SUSE Conversations


SUDO or not SU

maggot62

By: maggot62

July 22, 2009 5:41 pm

Reads:1555

Comments:2

Rating:0

Security is weakened when the root password is known, as administrators leave they may still have the root password and access to the system. Rather than give administrators the root password; why not consider assigning them the ability to run /bin/su via the sudo command? This way you do not need to divulge the root password. Yes, administrators would have the ability to change the root password, however, in most cases they can be trusted and would not breach that trust and would be no different if they had been given the root password in the first place.

The concept now is when an administrator leaves or needs to return administrative rights, a simple edit to the /etc/sudoers file will disable the ability of the user to run the su command. There is no mechanism for the user to discover the root password, so your system remain secure. In the same way an administrator can be added to the sudoers file to gain access

  1. Edit the /etc/sudoers file. This is managed root running the visudocommand.
  2. Ensure the SUSE defaults are commented out
    # In the default (unconfigured) configuration, sudo asks for the root password. 
    	# This allows use of an ordinary user account for administration of a freshly
    	# installed system. When configuring sudo, delete the two
    	# following lines: 
    	#Defaults targetpw   # ask for the password of the target user i.e. root 
    	#ALL    ALL=(ALL) ALL   # WARNING! Only use this together with 'Defaults targetpw'!
  3. Create a User Alias.
    User_Alias     ADMINS = will, wendy, sam
  4. Create a Command Alias ( Typically they will only need to run SU )
    Cmnd_Alias     SU = /bin/su
  5. Allow Admins to run SU
    ADMINS     ALL = SU

The “group” ADMINS now can run the command /bin/su from sudo now. They will be prompted for their own password not that of root!

sudo su -

You can also consider removing the SUID bit from the su program

chmod u-s /bin/su
VN:F [1.9.22_1171]
Rating: 0.0/5 (0 votes cast)
VN:F [1.9.22_1171]
Rating: 0 (from 0 votes)

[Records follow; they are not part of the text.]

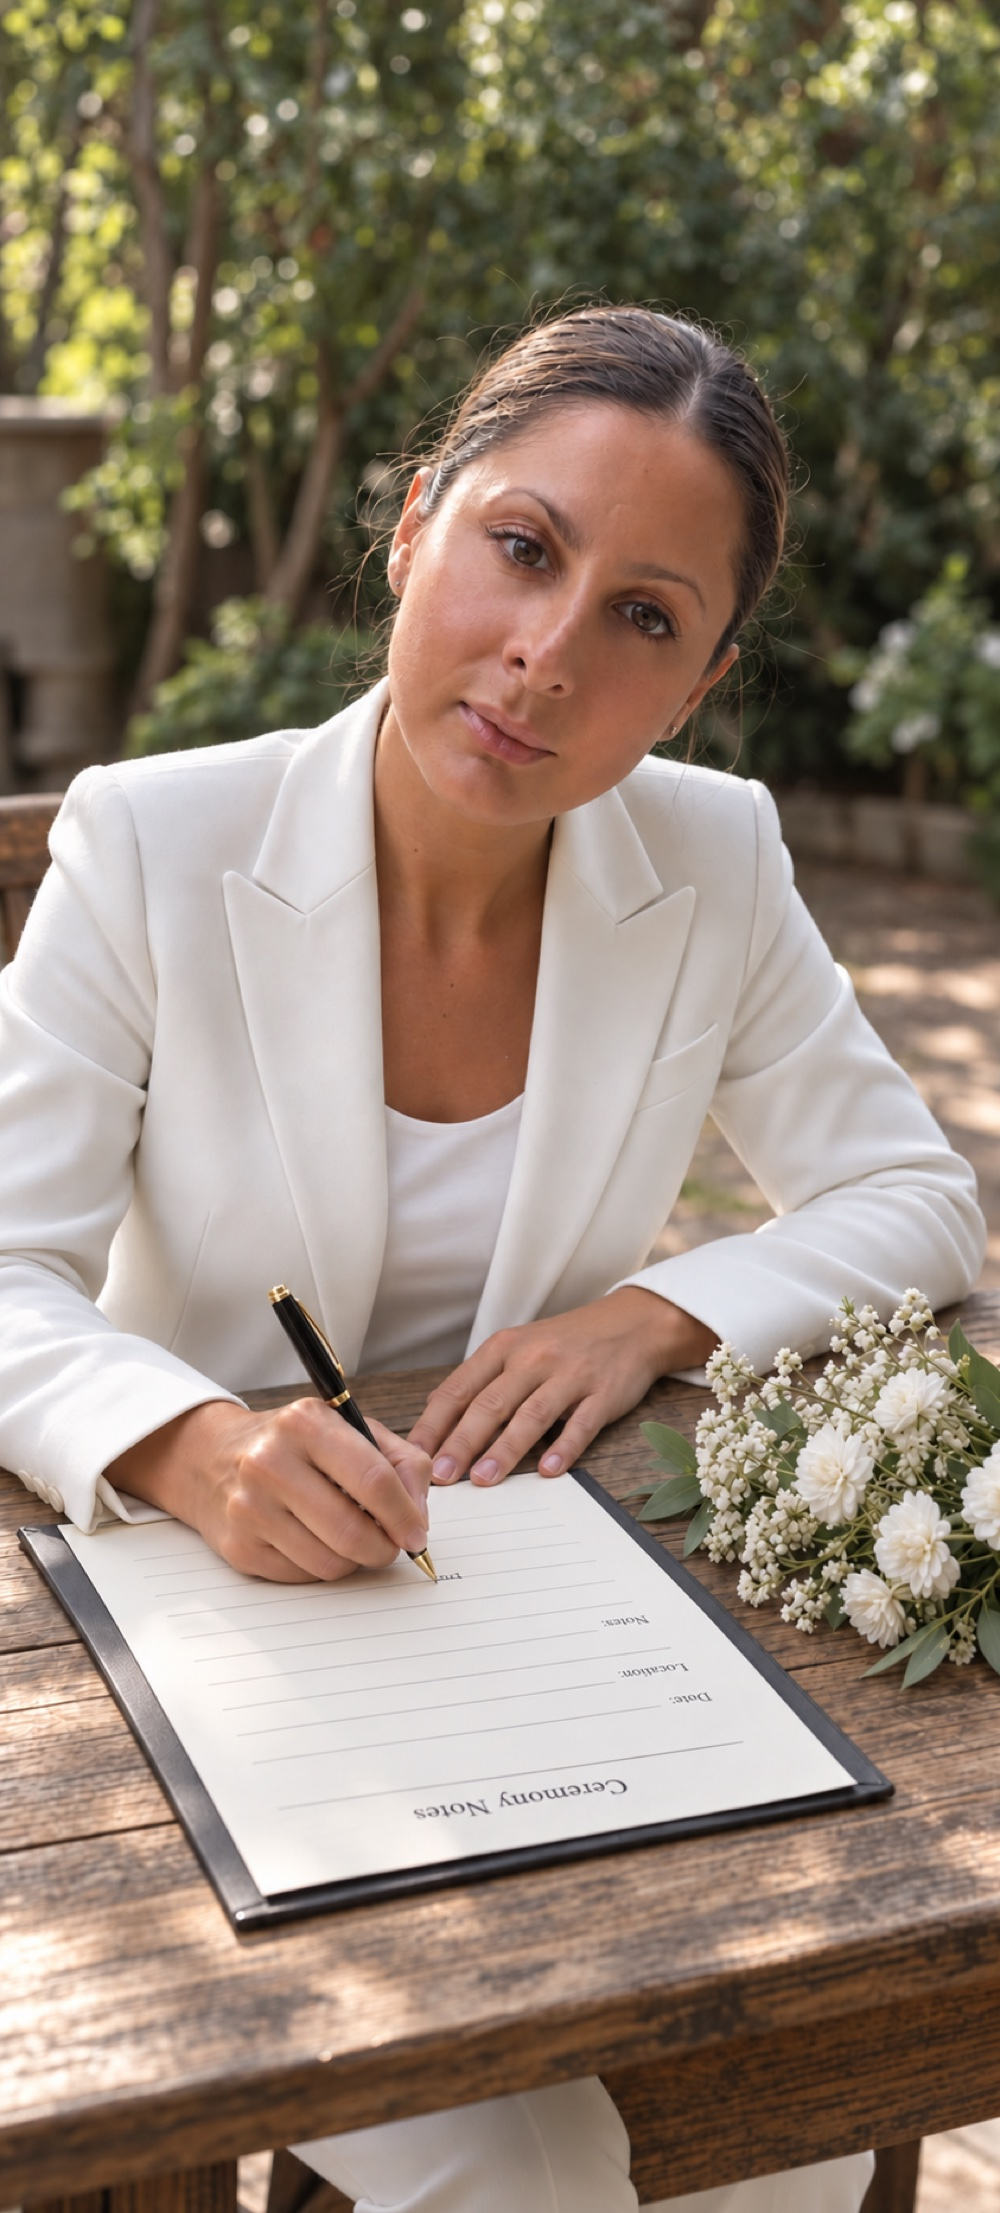
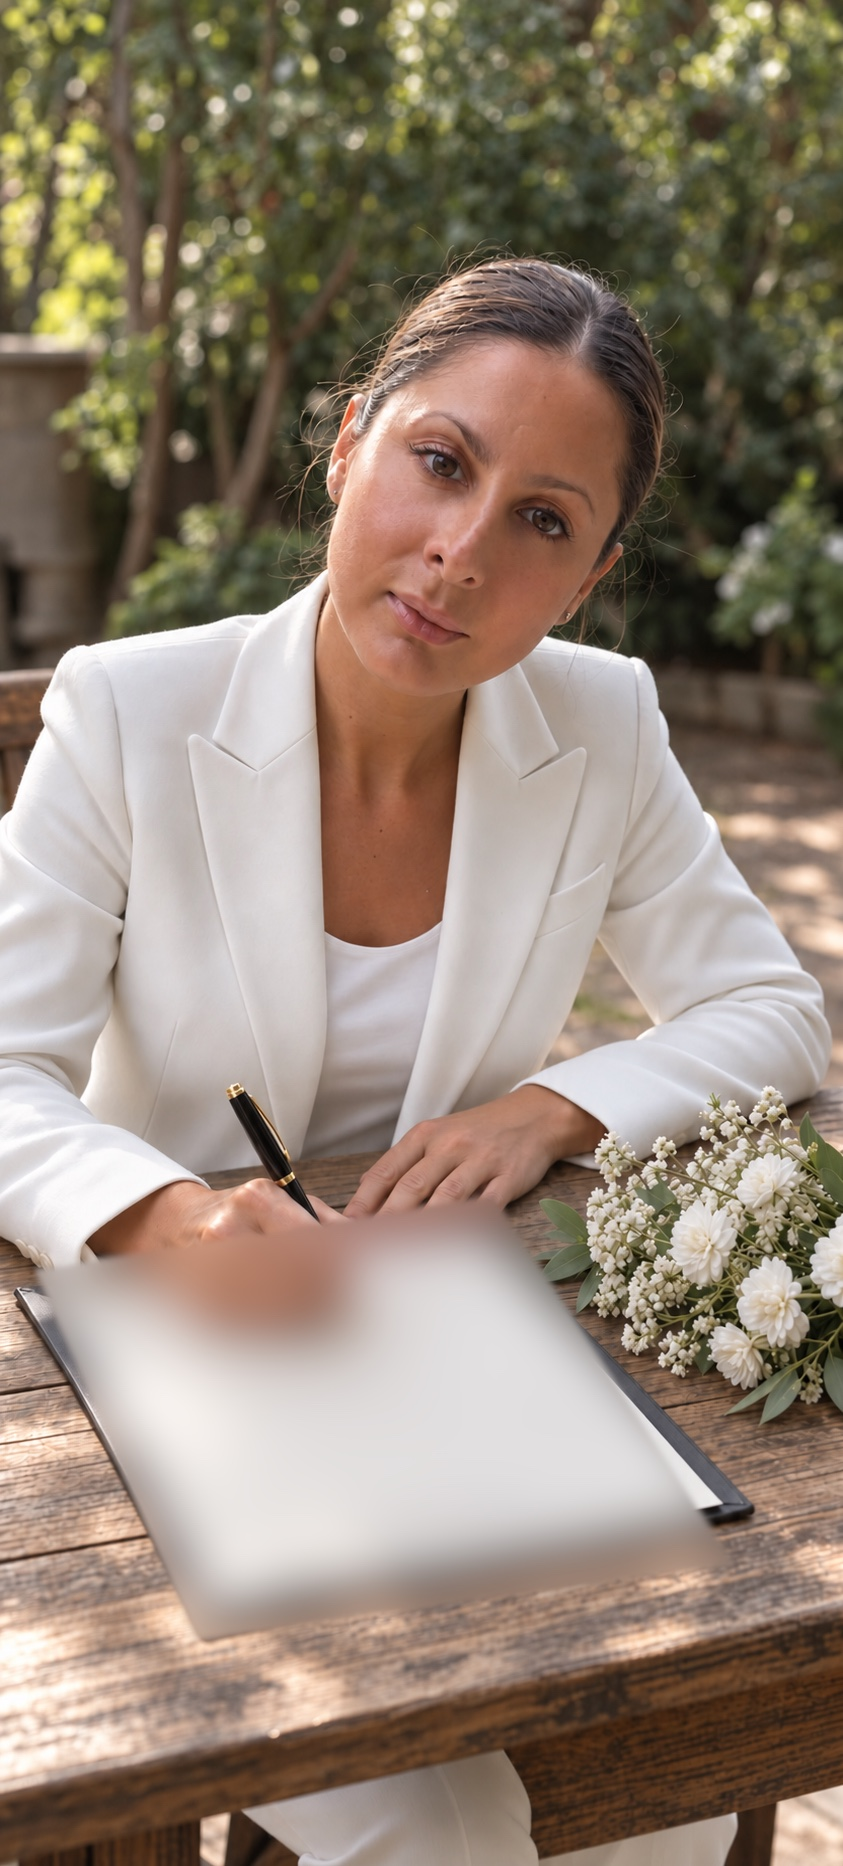
Blur ceremony document and diversify portraits

Changed region(s): [[0.0308, 0.6217, 0.8636, 0.9014]]

diff --git a/index.html b/index.html
@@ -97,15 +97,15 @@
         <div class="service-story" data-scroll-story>
           <div class="story-stage">
             <figure class="story-frame active" data-frame="0">
-              <img src="assets/adriana-portrait.jpg" alt="Adriana Mayorga providing personal legal counsel" loading="lazy" />
+              <img src="assets/ceremony-notes.jpg" alt="Adriana Mayorga preparing detailed ceremony notes" loading="lazy" />
               <figcaption><span>01</span><span data-i18n="storyCaptionOne">Clear advice. Complete discretion.</span></figcaption>
             </figure>
             <figure class="story-frame" data-frame="1">
-              <img src="assets/ceremony-notes.jpg" alt="Adriana carefully preparing ceremony notes" loading="lazy" />
+              <img src="assets/wedding-table.jpg" alt="Adriana at a ceremony table with legal documents" loading="lazy" />
               <figcaption><span>02</span><span data-i18n="storyCaptionTwo">Every detail, carefully considered.</span></figcaption>
             </figure>
             <figure class="story-frame" data-frame="2">
-              <img src="assets/adriana-beach.jpg" alt="Adriana at a destination wedding setting in Costa Rica" loading="lazy" />
+              <img src="assets/beach-vows.jpg" alt="A couple exchanging vows at a beach ceremony in Costa Rica" loading="lazy" />
               <figcaption><span>03</span><span data-i18n="storyCaptionThree">Your story, beautifully honored.</span></figcaption>
             </figure>
             <div class="story-progress" aria-hidden="true"><span></span><span></span><span></span></div>
@@ -113,7 +113,7 @@
 
           <div class="story-steps">
             <article class="story-step active" data-step="0">
-              <img class="story-step-image" src="assets/adriana-portrait.jpg" alt="Adriana Mayorga providing personal legal counsel" loading="lazy" />
+              <img class="story-step-image" src="assets/ceremony-notes.jpg" alt="Adriana Mayorga preparing detailed ceremony notes" loading="lazy" />
               <span class="story-number">01</span>
               <p class="eyebrow" data-i18n="storyEyebrowOne">Private counsel</p>
               <h3 data-i18n="legalTitle">Legal guidance</h3>
@@ -121,7 +121,7 @@
             </article>
 
             <article class="story-step" data-step="1">
-              <img class="story-step-image" src="assets/ceremony-notes.jpg" alt="Adriana carefully preparing ceremony notes" loading="lazy" />
+              <img class="story-step-image" src="assets/wedding-table.jpg" alt="Adriana at a ceremony table with legal documents" loading="lazy" />
               <span class="story-number">02</span>
               <p class="eyebrow" data-i18n="storyEyebrowTwo">Precision in every detail</p>
               <h3 data-i18n="notaryTitle">Notarial services</h3>
@@ -129,7 +129,7 @@
             </article>
 
             <article class="story-step" data-step="2">
-              <img class="story-step-image" src="assets/adriana-beach.jpg" alt="Adriana at a destination wedding setting in Costa Rica" loading="lazy" />
+              <img class="story-step-image" src="assets/beach-vows.jpg" alt="A couple exchanging vows at a beach ceremony in Costa Rica" loading="lazy" />
               <span class="story-number">03</span>
               <p class="eyebrow" data-i18n="storyEyebrowThree">Made for your story</p>
               <h3 data-i18n="weddingTitle">Civil weddings</h3>
@@ -195,7 +195,7 @@
           <div class="signature">Adriana</div>
         </div>
         <div class="about-photo reveal">
-          <img src="assets/adriana-portrait.jpg" alt="Portrait of Adriana Mayorga" loading="lazy" />
+          <img src="assets/adriana-beach.jpg" alt="Adriana Mayorga at a beach wedding setting in Costa Rica" loading="lazy" />
           <div class="about-stamp" aria-hidden="true"><span>Alma Legal</span><i>✦</i><span>Costa Rica</span></div>
         </div>
       </section>

diff --git a/styles.css b/styles.css
@@ -109,7 +109,7 @@ h1 em, h2 em { color: var(--orange); font-style: italic; }
 .story-frame img { height: 100%; object-fit: cover; }
 .story-frame[data-frame="0"] img { object-position: 50% 28%; }
 .story-frame[data-frame="1"] img { object-position: 50% 38%; }
-.story-frame[data-frame="2"] img { object-position: 50% 32%; }
+.story-frame[data-frame="2"] img { object-position: 50% 50%; }
 .story-frame figcaption { position: absolute; z-index: 2; right: 42px; bottom: 38px; left: 42px; display: flex; align-items: center; justify-content: space-between; gap: 25px; color: var(--white); font-family: var(--serif); font-size: clamp(22px, 2.3vw, 34px); }
 .story-frame figcaption span:first-child { color: var(--lavender); font-family: var(--sans); font-size: 9px; letter-spacing: .2em; }
 .story-progress { position: absolute; z-index: 3; top: 50%; right: 18px; display: flex; flex-direction: column; gap: 9px; transform: translateY(-50%); }
@@ -240,7 +240,7 @@ footer p { color: #74736b; font-size: 11px; }
   .story-step-image { width: 100%; height: 470px; margin-bottom: 30px; display: block; object-fit: cover; }
   .story-step:nth-child(1) .story-step-image { object-position: 50% 28%; }
   .story-step:nth-child(2) .story-step-image { object-position: 50% 38%; }
-  .story-step:nth-child(3) .story-step-image { object-position: 50% 30%; }
+  .story-step:nth-child(3) .story-step-image { object-position: 50% 50%; }
   .story-number { top: 495px; }
   .story-step h3 { font-size: 47px; }
   .weddings { grid-template-columns: 1fr; }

Tags: ,
Categories: Enterprise Linux, SUSE Linux Enterprise Desktop, SUSE Linux Enterprise Server, Technical Solutions

Disclaimer: As with everything else at SUSE Conversations, this content is definitely not supported by SUSE (so don't even think of calling Support if you try something and it blows up).  It was contributed by a community member and is published "as is." It seems to have worked for at least one person, and might work for you. But please be sure to test, test, test before you do anything drastic with it.

2 Comments

  1. By:mfaris01

    Good information and ease of use.
    I do have a couple of questions…

    How would this work in a LUM environment?
    How would I make my eDirectory LUM enabled “admingroup” have the same access, like in your example? Or would I have to set up something entirely different because they wouldn’t have “local” accounts?

    Thanks again for the info!

    Mike…

  2. By:maggot62

    Thank you for your time to make the comment Mike. LUM users and groups are kind of treated as local users. When LUM is installed as part of OES the /etc/nsswitch file will have an entry to show how the passwd file will be used. The passwd file contains users. For LUM it will have an entry:

    passwd: compat nam

    Meaning it will first search for users in the compatible file ie /etc/passwd then used nam ( Novell Account Manager ) the old name for LUM.

    The same for groups.

    The easiest way to use existing Liniux groups ( or LUM enabled groups ) will be to not woork about the User_alias. Just add a line similar to this:

    %admingroup ALL:/bin/su

    The percent indicates a group rather than a user.

    Hope this helps

Comment

RSS